She and Abraham are an aged childless couple. Outside their tent, Abraham is entertaining a visitor, and Sarah can’t help but eavesdrop. The guest turns out to be God, and God tells Abraham that he and Sarah will conceive and raise a child.
Of course, she laughs — at the sheer impossibility of the thing but, even more, at the joyful idea that, after so many decades of disappointment, their love will bring a child into the world.
The Passion narrative in Mark’s gospel starts off with a similar moment. A woman takes a costly perfumed oil and pours it on the head of Jesus as an anointing. This irks some of the disciples. “Why has there been this waste of perfumed oil?” they say. “It could have been sold for more than 300 days’ wages, and the money given to the poor.”
That’s a very human reaction. But Jesus tells them to leave her be. “The poor you will always have with you,…but you will not always have me.”
The irritable disciples and the nosy Sarah act the way any of us might have acted. God’s message is that “impossible” things can happen and life is more complex than it seems. Faith is necessary to live a full life — to experience the impossible and to get glimpses into the obscure.
Jesus is very human in the story, too. He can tell that the authorities are about to come down on him. He has to know the likely outcome is death, but his dense disciples continue to think of him as a conquering hero.

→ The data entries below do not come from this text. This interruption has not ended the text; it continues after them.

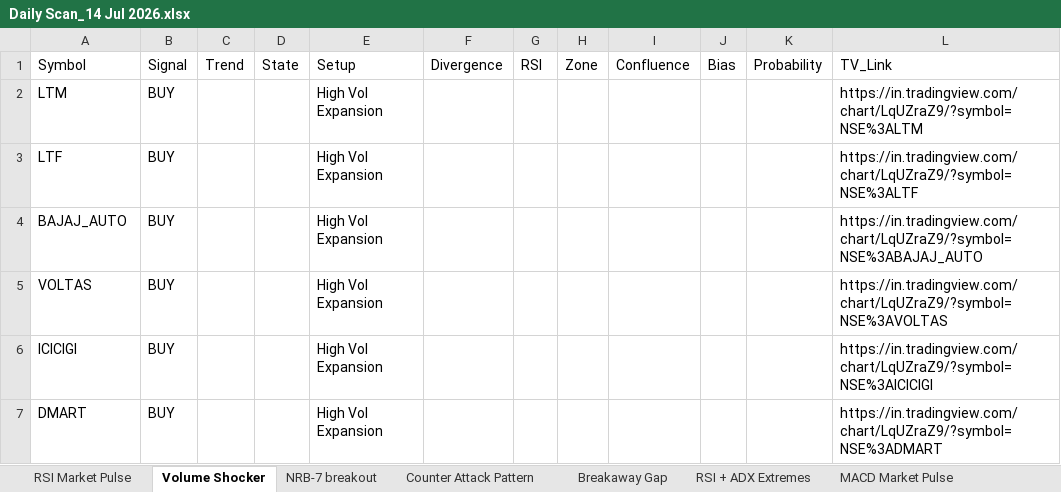
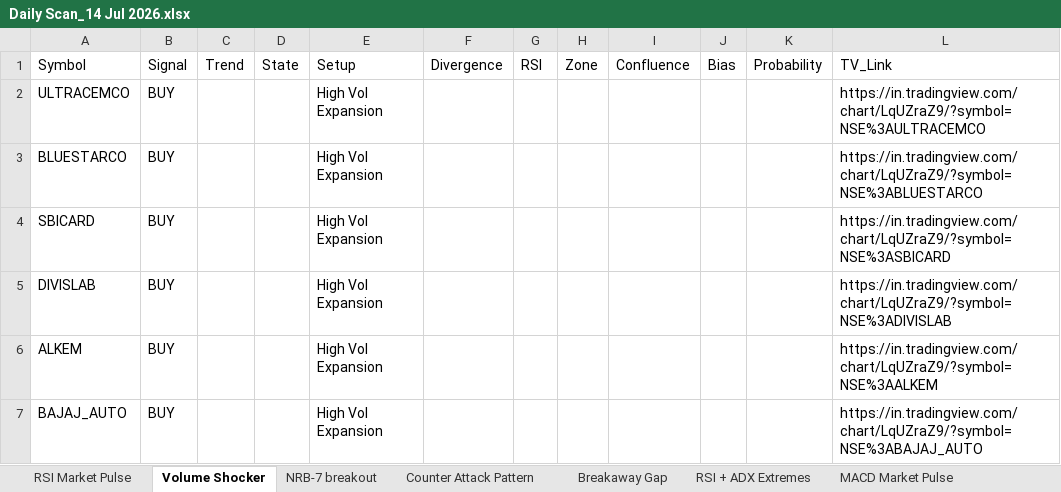
Before and after one commit to EGAVSIV/MULTIS, an Excel workbook: Output/Daily Scan_14 Jul 2026.xlsx, sheet Volume Shocker, drawn as a sheet; values as stored, in another font and other column widths than the file's, no borders; removed rows and columns are numbered as before the commit, all else as after; the diff names each change by its address in the sheet, - before the commit and + after, or states it on an @@ line.

```diff
--- a/Output/Daily Scan_14 Jul 2026.xlsx (sheet Volume Shocker)
+++ b/Output/Daily Scan_14 Jul 2026.xlsx (sheet Volume Shocker)
-A2: LTM
+A2: ULTRACEMCO
-L2: https://in.tradingview.com/chart/LqUZraZ9/?symbol=NSE%3ALTM
+L2: https://in.tradingview.com/chart/LqUZraZ9/?symbol=NSE%3AULTRACEMCO
+row 3: BLUESTARCO | BUY |  |  | High Vol Expansion |  |  |  |  |  |  | https://in.tradingview.com/chart/LqUZraZ9/?symbol=NSE%3ABLUESTARCO
+row 4: SBICARD | BUY |  |  | High Vol Expansion |  |  |  |  |  |  | https://in.tradingview.com/chart/LqUZraZ9/?symbol=NSE%3ASBICARD
+row 5: DIVISLAB | BUY |  |  | High Vol Expansion |  |  |  |  |  |  | https://in.tradingview.com/chart/LqUZraZ9/?symbol=NSE%3ADIVISLAB
-A6: LTF
+A6: ALKEM
-L6: https://in.tradingview.com/chart/LqUZraZ9/?symbol=NSE%3ALTF
+L6: https://in.tradingview.com/chart/LqUZraZ9/?symbol=NSE%3AALKEM
-row 5: VOLTAS | BUY |  |  | High Vol Expansion |  |  |  |  |  |  | https://in.tradingview.com/chart/LqUZraZ9/?symbol=NSE%3AVOLTAS
-row 6: ICICIGI | BUY |  |  | High Vol Expansion |  |  |  |  |  |  | https://in.tradingview.com/chart/LqUZraZ9/?symbol=NSE%3AICICIGI
-row 7: DMART | BUY |  |  | High Vol Expansion |  |  |  |  |  |  | https://in.tradingview.com/chart/LqUZraZ9/?symbol=NSE%3ADMART
```
Also changed, not shown: sheet RSI Market Pulse, sheet MACD Market Pulse, sheet Counter Attack Pattern, sheet Pullback to EMA, sheet Confluence, sheet Breakaway Gap, 4 more sheets, Output/15 Min Scan_14 Jul 2026.xlsx, Output/Hourly Scan_14 Jul 2026.xlsx, 2 other files.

In his fear and sadness, the gentle touch of the woman’s anointing hands must have been a comfort to Jesus. In a very human way.
Patrick T. Reardon